Once the images are removed, repeat all of the entries exactly.
------------------------
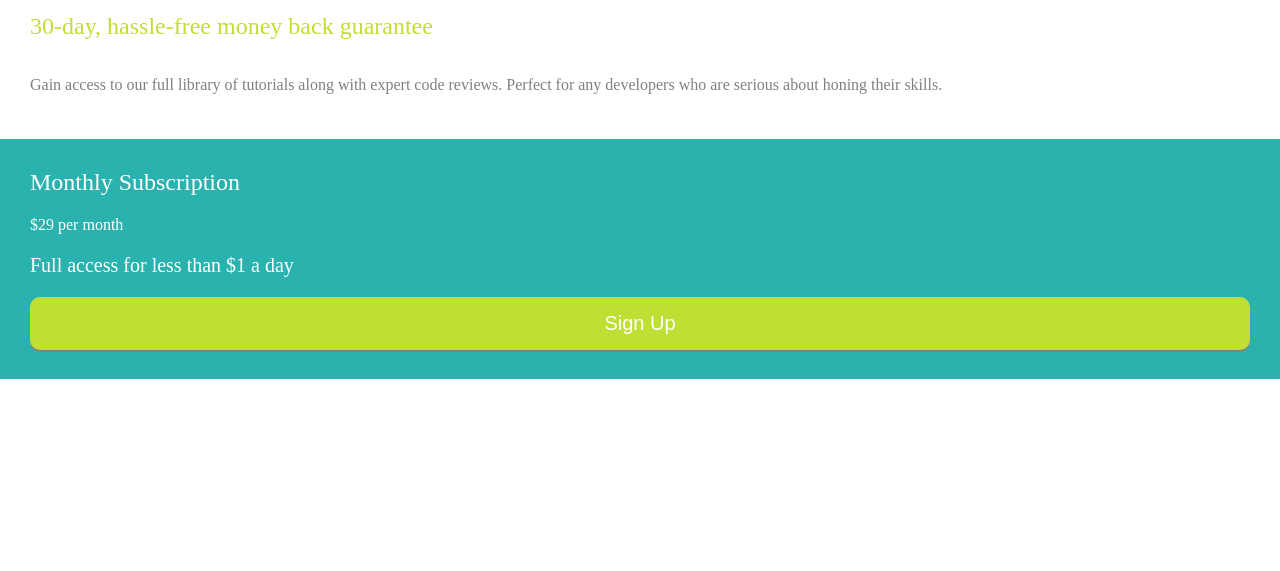
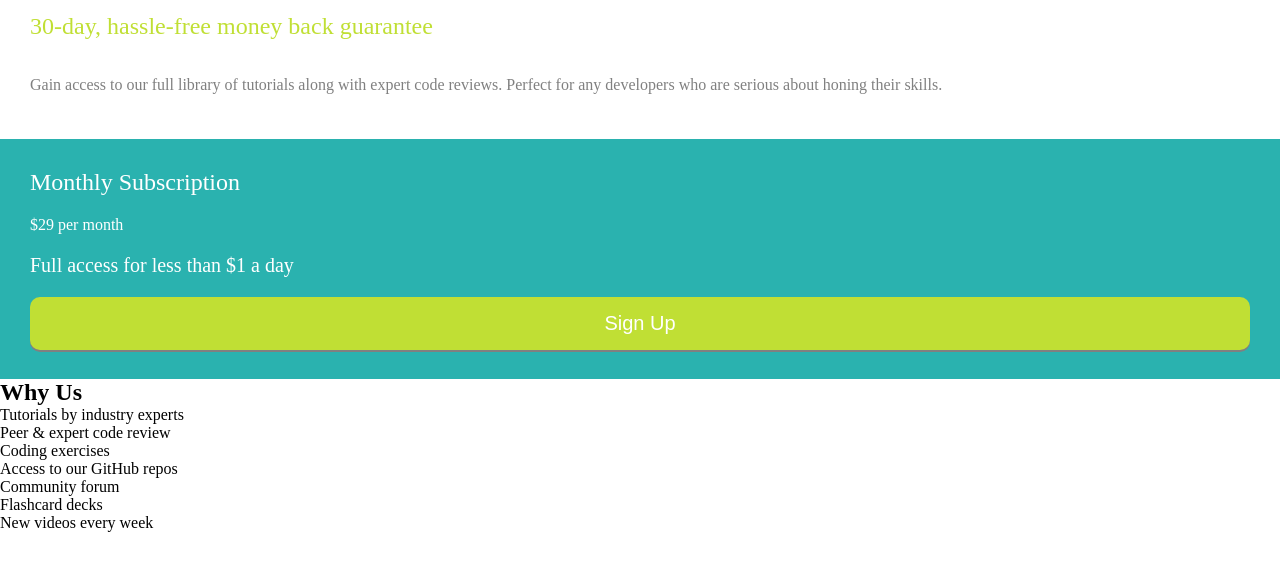
Before and after one commit to deepamaria/SinglePriceGrid, a plain HTML site: page index.html in a window 1280 px wide. Shown: the part 101-672 px from the top of the page. Drawn offline with Linux system fonts and the light colour scheme.

Commit message:
section 3 html structure completed

```diff
--- a/index.html
+++ b/index.html
@@ -34,7 +34,19 @@
             </button>
         </div>
 
-
+        <div class="section3">
+            <h2>Why Us</h2>
+            <div>
+                <ul>
+                    <li>Tutorials by industry experts</li>
+                    <li>Peer &amp; expert code review</li>
+                    <li>Coding exercises</li>
+                    <li>Access to our GitHub repos</li>
+                    <li>Community forum</li>
+                    <li>Flashcard decks</li>
+                    <li>New videos every week</li>
+                </ul>
+            </div>
         </div>
 
     </div>
```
------------------------
(Solution for this task):
Before and after one commit to deepamaria/SinglePriceGrid, a plain HTML site: page index.html in a window 1280 px wide. Shown: the part 101-672 px from the top of the page. Drawn offline with Linux system fonts and the light colour scheme.

Commit message:
section 3 html structure completed

```diff
--- a/index.html
+++ b/index.html
@@ -34,7 +34,19 @@
             </button>
         </div>
 
-
+        <div class="section3">
+            <h2>Why Us</h2>
+            <div>
+                <ul>
+                    <li>Tutorials by industry experts</li>
+                    <li>Peer &amp; expert code review</li>
+                    <li>Coding exercises</li>
+                    <li>Access to our GitHub repos</li>
+                    <li>Community forum</li>
+                    <li>Flashcard decks</li>
+                    <li>New videos every week</li>
+                </ul>
+            </div>
         </div>
 
     </div>
```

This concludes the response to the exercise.